In Australia, cultural security is employed while discussing how modernisation is threatening to change the way of life of the aborigines. In China, it is used by politicians to warn against the ‘negative’ influence of foreign pop culture. In much of Africa, the term is evoked to raise concerns on the impact of modernity and development on local traditions. In Nigeria especially, cultural security appertains to the need to protect our values and heritage from being totally submerged by the dominant and powerful influence of Westernisation or foreign systems as a whole.

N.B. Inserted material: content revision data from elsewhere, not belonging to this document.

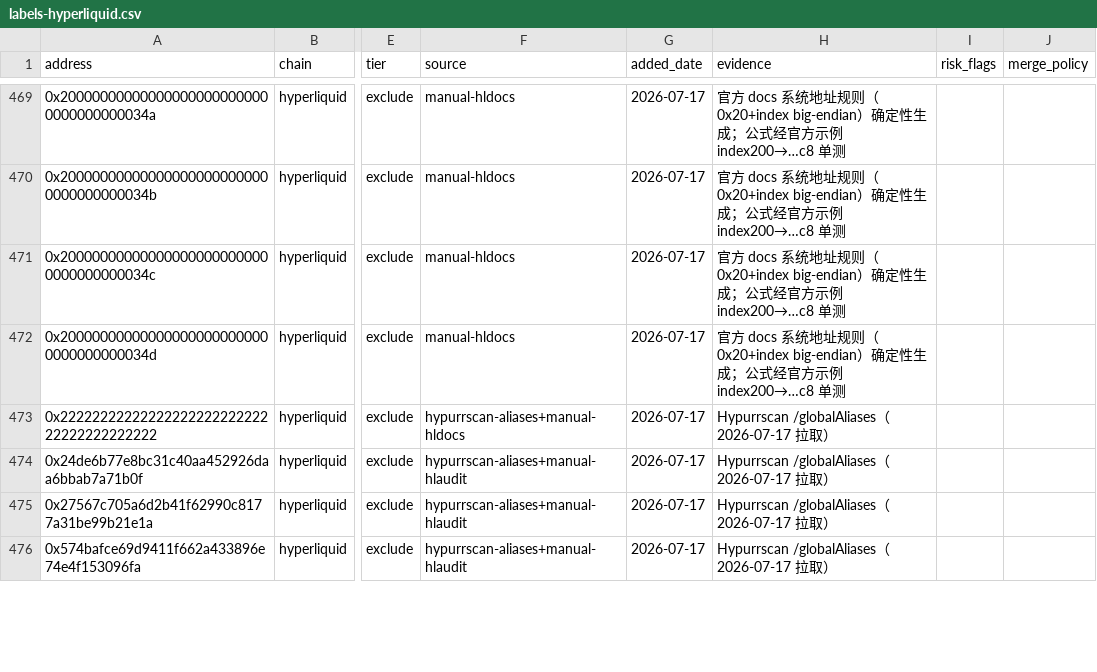
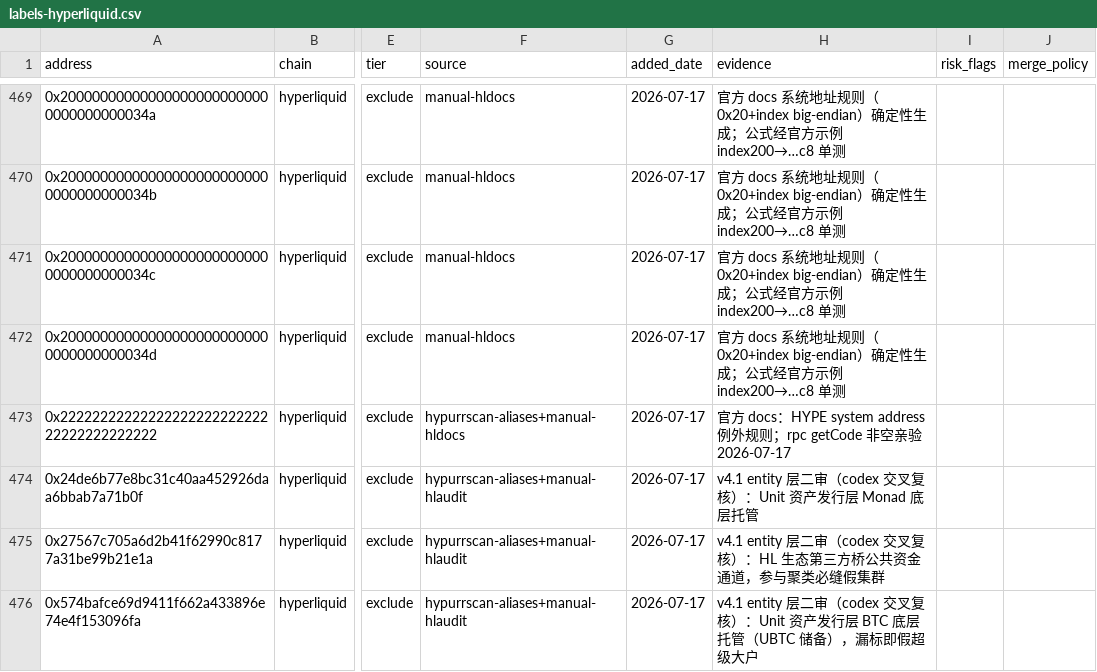
Before and after one commit to joaquimsiensy-ux/token-chip-analysis, a CSV file: references/labels/labels-hyperliquid.csv, drawn as a sheet; only a part is shown, gaps mark what is left out; the diff covers the shown part only; the diff names each change by its address in the sheet, - before the commit and + after, or states it on an @@ line.

```diff
--- a/references/labels/labels-hyperliquid.csv
+++ b/references/labels/labels-hyperliquid.csv
-H473 (evidence): Hypurrscan /globalAliases（2026-07-17 拉取）
+H473 (evidence): 官方 docs：HYPE system address 例外规则；rpc getCode 非空亲验 2026-07-17
-H474 (evidence): Hypurrscan /globalAliases（2026-07-17 拉取）
+H474 (evidence): v4.1 entity 层二审（codex 交叉复核）：Unit 资产发行层 Monad 底层托管
-H475 (evidence): Hypurrscan /globalAliases（2026-07-17 拉取）
+H475 (evidence): v4.1 entity 层二审（codex 交叉复核）：HL 生态第三方桥公共资金通道，参与聚类必缝假集群
-H476 (evidence): Hypurrscan /globalAliases（2026-07-17 拉取）
+H476 (evidence): v4.1 entity 层二审（codex 交叉复核）：Unit 资产发行层 BTC 底层托管（UBTC 储备），漏标即假超级大户
```
Also changed, not shown: 24 edited cells elsewhere in this file, references/labels/labels-robinhood.csv, scripts/labels/sources/additions/curation_overrides_20260717.csv, 8 other files.
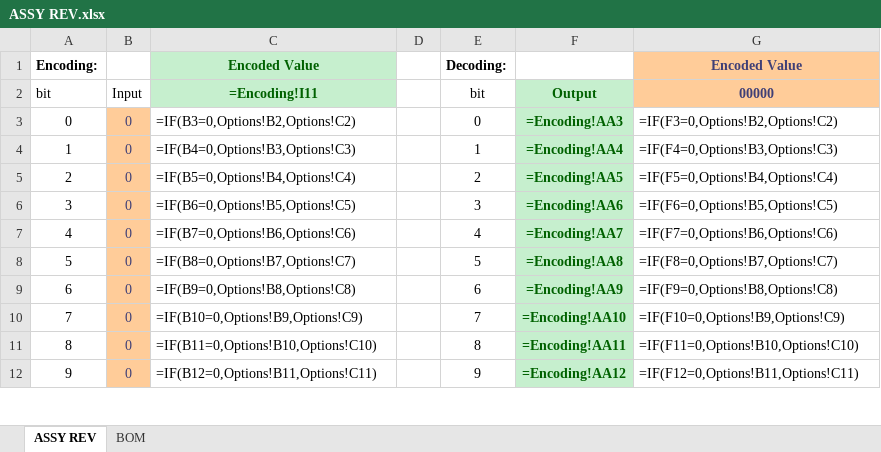
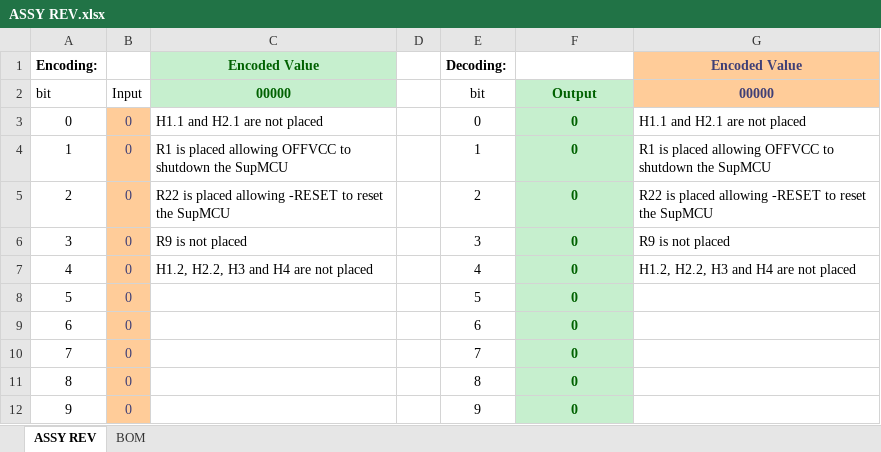
Before and after one commit to PumpkinSpace/Altium_docs, an Excel workbook: test folder (01234A)/ASSY REV.xlsx, sheet ASSY REV, drawn as a sheet; only a part is shown; values as stored, in another font and other column widths than the file's, no borders; formulas without a stored value are shown as written; conditional formats not drawn; the diff covers the shown part only; the diff names each change by its address in the sheet, - before the commit and + after, or states it on an @@ line.

Commit message:
Got google sheet BOM processing operational

```diff
--- a/test folder (01234A)/ASSY REV.xlsx (sheet ASSY REV)
+++ b/test folder (01234A)/ASSY REV.xlsx (sheet ASSY REV)
-C2: =Encoding!I11
+C2: 00000
-C3: =IF(B3=0,Options!B2,Options!C2)
+C3: H1.1 and H2.1 are not placed
-F3: =Encoding!AA3
+F3: 0
-G3: =IF(F3=0,Options!B2,Options!C2)
+G3: H1.1 and H2.1 are not placed
-C4: =IF(B4=0,Options!B3,Options!C3)
+C4: R1 is placed allowing OFFVCC to shutdown the SupMCU
-F4: =Encoding!AA4
+F4: 0
-G4: =IF(F4=0,Options!B3,Options!C3)
+G4: R1 is placed allowing OFFVCC to shutdown the SupMCU
-C5: =IF(B5=0,Options!B4,Options!C4)
+C5: R22 is placed allowing -RESET to reset the SupMCU
-F5: =Encoding!AA5
+F5: 0
-G5: =IF(F5=0,Options!B4,Options!C4)
+G5: R22 is placed allowing -RESET to reset the SupMCU
-C6: =IF(B6=0,Options!B5,Options!C5)
+C6: R9 is not placed
-F6: =Encoding!AA6
+F6: 0
-G6: =IF(F6=0,Options!B5,Options!C5)
+G6: R9 is not placed
-C7: =IF(B7=0,Options!B6,Options!C6)
+C7: H1.2, H2.2, H3 and H4 are not placed
-F7: =Encoding!AA7
+F7: 0
-G7: =IF(F7=0,Options!B6,Options!C6)
+G7: H1.2, H2.2, H3 and H4 are not placed
-C8: =IF(B8=0,Options!B7,Options!C7)
+C8: (empty)
-F8: =Encoding!AA8
+F8: 0
-G8: =IF(F8=0,Options!B7,Options!C7)
+G8: (empty)
-C9: =IF(B9=0,Options!B8,Options!C8)
+C9: (empty)
-F9: =Encoding!AA9
+F9: 0
-G9: =IF(F9=0,Options!B8,Options!C8)
+G9: (empty)
-C10: =IF(B10=0,Options!B9,Options!C9)
+C10: (empty)
-F10: =Encoding!AA10
+F10: 0
-G10: =IF(F10=0,Options!B9,Options!C9)
+G10: (empty)
-C11: =IF(B11=0,Options!B10,Options!C10)
+C11: (empty)
-F11: =Encoding!AA11
+F11: 0
-G11: =IF(F11=0,Options!B10,Options!C10)
+G11: (empty)
-C12: =IF(B12=0,Options!B11,Options!C11)
+C12: (empty)
-F12: =Encoding!AA12
+F12: 0
-G12: =IF(F12=0,Options!B11,Options!C11)
+G12: (empty)
```
Also changed, not shown: 42 edited cells elsewhere in this sheet, src/ASSY REV.xlsx, 2 other files.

How culturally secure are Nigerians? The stark truth is that we are highly culturally insecure and one index of that is our attitude to our languages. For many young Nigerians, our languages are thrash or rubbish, a heritage that is not worth bequeathing to their children. To others, our languages are mere vernaculars. Many educated people today cannot read fluently in their languages. Our sense of development is so skewed, and that is putting it mildly, that we assume that being Westernised in everything is what guarantees our progress, including the Yoruba eating amala and abula with cutlery, an unsightly anachronism. Little wonder that we are perpetually developing.